WASHINGTON (Reuters) - The biggest overhaul of the U.S. food safety system in decades took a major step toward becoming law on Wednesday when House Democratic leaders folded it into a must-pass bill to fund the U.S. government.
The House passed the spending bill on Wednesday and the Senate was expected to consider it over the next few days as lawmakers push to complete their legislative session by the end of next week.
The food-safety legislation would give the government the power to order a food recall and would require foodmakers to write a plan to prevent in-plant contamination. Processing plants would be inspected more frequently. The bill covers processed foods, fruit and vegetables but not meat.
Both chambers of Congress have approved a food-safety overhaul but with some differences.
The bill was inspired by massive food recalls such as last summer’s recall of half-a-billion table eggs due to salmonella.
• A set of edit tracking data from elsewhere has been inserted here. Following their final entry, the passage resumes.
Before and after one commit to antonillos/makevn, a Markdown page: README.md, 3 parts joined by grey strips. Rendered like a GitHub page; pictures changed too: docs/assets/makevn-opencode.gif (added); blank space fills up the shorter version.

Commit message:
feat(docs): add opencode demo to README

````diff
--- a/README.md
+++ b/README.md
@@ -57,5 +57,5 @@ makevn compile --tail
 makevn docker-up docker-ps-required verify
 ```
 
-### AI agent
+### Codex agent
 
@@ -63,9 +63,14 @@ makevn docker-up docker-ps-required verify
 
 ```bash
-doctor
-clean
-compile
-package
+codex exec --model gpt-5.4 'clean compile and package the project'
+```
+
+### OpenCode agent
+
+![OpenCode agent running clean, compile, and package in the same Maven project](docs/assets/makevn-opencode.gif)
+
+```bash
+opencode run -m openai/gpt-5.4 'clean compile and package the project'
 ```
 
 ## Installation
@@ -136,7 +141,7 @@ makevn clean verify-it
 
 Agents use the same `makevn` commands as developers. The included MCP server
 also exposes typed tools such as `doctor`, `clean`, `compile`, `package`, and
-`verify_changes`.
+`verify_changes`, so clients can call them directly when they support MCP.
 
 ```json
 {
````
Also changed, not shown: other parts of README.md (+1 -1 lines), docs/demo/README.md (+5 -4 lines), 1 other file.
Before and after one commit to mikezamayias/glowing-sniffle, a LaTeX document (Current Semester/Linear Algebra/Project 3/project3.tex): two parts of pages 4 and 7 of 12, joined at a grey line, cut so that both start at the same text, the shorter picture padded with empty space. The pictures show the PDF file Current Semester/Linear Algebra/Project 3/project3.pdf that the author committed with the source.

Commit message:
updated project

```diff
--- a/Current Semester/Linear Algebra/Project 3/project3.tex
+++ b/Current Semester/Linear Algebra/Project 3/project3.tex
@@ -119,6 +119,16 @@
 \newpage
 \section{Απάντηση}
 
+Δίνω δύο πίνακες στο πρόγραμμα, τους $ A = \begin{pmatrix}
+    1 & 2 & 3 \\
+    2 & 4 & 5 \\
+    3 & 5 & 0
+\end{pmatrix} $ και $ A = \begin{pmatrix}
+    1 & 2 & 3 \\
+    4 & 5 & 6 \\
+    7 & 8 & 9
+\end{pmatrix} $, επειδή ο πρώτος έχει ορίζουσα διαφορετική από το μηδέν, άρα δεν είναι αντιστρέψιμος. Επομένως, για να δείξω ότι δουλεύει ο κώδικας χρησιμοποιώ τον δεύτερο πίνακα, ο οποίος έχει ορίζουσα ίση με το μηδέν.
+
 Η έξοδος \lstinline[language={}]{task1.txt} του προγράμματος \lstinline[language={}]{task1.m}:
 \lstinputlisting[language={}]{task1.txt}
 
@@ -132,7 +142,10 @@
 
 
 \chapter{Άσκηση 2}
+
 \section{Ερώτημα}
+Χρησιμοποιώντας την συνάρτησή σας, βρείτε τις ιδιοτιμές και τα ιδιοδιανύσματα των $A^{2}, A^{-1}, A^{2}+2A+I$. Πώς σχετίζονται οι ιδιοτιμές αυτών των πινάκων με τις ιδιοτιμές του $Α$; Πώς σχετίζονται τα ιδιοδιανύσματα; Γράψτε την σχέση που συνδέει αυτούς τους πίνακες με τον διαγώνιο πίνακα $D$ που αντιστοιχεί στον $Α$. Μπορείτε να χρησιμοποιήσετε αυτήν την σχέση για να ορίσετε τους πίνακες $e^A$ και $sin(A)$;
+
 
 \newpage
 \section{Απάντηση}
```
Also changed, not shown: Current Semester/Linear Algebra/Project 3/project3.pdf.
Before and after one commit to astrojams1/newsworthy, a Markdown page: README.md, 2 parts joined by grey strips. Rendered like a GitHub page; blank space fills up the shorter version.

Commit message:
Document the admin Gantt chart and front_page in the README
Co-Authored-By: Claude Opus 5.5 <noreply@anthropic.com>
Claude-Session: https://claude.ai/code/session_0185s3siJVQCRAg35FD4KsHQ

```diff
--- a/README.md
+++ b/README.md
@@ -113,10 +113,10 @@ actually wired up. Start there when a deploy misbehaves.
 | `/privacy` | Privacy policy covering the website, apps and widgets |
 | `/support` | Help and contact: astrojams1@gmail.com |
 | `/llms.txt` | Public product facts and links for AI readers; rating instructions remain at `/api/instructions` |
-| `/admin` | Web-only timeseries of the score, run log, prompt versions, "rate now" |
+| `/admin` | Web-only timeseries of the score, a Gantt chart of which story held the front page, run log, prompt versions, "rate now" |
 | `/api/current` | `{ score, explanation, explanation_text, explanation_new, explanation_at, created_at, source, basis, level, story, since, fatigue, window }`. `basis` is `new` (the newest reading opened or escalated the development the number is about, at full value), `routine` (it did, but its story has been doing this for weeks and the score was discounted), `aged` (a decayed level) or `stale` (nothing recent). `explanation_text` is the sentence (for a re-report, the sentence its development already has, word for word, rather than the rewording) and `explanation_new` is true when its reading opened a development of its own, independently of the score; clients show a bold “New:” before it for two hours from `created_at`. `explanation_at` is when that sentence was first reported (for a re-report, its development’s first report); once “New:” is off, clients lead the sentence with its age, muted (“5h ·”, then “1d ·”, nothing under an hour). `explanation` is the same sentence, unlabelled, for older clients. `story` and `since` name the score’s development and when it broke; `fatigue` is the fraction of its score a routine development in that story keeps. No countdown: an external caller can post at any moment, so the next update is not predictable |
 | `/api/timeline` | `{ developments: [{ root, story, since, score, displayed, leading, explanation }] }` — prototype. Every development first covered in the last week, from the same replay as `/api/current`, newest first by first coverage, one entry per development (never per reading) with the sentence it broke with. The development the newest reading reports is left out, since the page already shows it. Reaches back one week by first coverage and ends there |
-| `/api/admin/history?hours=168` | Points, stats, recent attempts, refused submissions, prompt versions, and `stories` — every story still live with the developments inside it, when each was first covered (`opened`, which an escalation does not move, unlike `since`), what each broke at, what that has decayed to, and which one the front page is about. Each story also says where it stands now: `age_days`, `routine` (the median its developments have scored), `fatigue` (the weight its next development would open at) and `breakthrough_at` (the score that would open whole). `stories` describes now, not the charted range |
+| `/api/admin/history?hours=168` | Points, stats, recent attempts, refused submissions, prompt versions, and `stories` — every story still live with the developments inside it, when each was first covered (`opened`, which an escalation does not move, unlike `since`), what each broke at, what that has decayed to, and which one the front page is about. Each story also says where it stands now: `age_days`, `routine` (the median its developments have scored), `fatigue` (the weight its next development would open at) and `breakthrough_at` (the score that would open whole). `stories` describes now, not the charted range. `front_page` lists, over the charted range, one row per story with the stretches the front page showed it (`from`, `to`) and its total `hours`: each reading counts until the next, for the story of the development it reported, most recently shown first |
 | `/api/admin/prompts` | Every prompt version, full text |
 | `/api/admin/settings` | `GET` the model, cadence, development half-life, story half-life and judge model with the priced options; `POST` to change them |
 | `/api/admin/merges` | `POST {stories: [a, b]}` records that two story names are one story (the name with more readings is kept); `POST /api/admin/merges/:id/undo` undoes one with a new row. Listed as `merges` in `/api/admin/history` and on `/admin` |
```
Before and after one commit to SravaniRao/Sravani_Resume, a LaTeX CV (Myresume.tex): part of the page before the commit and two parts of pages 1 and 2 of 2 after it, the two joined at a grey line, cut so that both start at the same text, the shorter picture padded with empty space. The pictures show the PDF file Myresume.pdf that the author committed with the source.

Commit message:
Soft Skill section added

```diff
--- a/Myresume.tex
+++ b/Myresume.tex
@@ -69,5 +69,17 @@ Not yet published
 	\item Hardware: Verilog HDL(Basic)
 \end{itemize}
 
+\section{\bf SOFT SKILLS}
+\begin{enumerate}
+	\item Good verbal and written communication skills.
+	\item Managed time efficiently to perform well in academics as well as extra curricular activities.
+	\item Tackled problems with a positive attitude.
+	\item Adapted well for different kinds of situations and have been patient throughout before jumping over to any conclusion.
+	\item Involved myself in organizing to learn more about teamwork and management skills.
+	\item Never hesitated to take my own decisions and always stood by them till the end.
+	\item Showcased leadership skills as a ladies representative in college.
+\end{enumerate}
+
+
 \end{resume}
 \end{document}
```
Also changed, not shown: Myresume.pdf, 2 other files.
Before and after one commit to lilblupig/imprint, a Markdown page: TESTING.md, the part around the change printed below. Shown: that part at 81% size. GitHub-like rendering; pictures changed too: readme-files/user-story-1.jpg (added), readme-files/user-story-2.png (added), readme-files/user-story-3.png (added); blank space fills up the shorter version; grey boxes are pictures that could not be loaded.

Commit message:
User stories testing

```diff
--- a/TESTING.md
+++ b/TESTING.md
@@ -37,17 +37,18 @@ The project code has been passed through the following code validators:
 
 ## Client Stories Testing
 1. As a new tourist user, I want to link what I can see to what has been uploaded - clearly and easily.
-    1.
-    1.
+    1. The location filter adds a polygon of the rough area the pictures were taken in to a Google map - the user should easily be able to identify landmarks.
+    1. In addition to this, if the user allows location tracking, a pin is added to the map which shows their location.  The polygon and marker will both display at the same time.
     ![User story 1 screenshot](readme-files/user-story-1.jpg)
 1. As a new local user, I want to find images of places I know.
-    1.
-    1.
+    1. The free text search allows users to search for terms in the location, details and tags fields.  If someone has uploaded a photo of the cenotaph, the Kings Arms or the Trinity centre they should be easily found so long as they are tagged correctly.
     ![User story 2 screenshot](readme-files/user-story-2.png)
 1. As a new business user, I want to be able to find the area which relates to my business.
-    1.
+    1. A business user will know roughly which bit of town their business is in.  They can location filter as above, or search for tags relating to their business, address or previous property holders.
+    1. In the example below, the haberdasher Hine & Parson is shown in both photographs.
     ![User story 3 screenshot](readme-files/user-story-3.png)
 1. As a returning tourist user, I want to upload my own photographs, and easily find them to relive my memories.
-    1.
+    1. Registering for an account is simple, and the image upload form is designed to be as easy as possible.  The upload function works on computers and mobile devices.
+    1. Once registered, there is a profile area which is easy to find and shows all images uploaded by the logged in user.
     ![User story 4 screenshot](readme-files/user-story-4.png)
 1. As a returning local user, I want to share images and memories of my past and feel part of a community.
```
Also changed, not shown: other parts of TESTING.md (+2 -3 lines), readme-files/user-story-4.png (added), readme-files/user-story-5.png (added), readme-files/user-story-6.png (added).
Since 2006, lettuce, peppers, peanuts and spinach have been involved in outbreaks of foodborne illness.
Reporting by Charles Abbott; Editing by Jackie Frank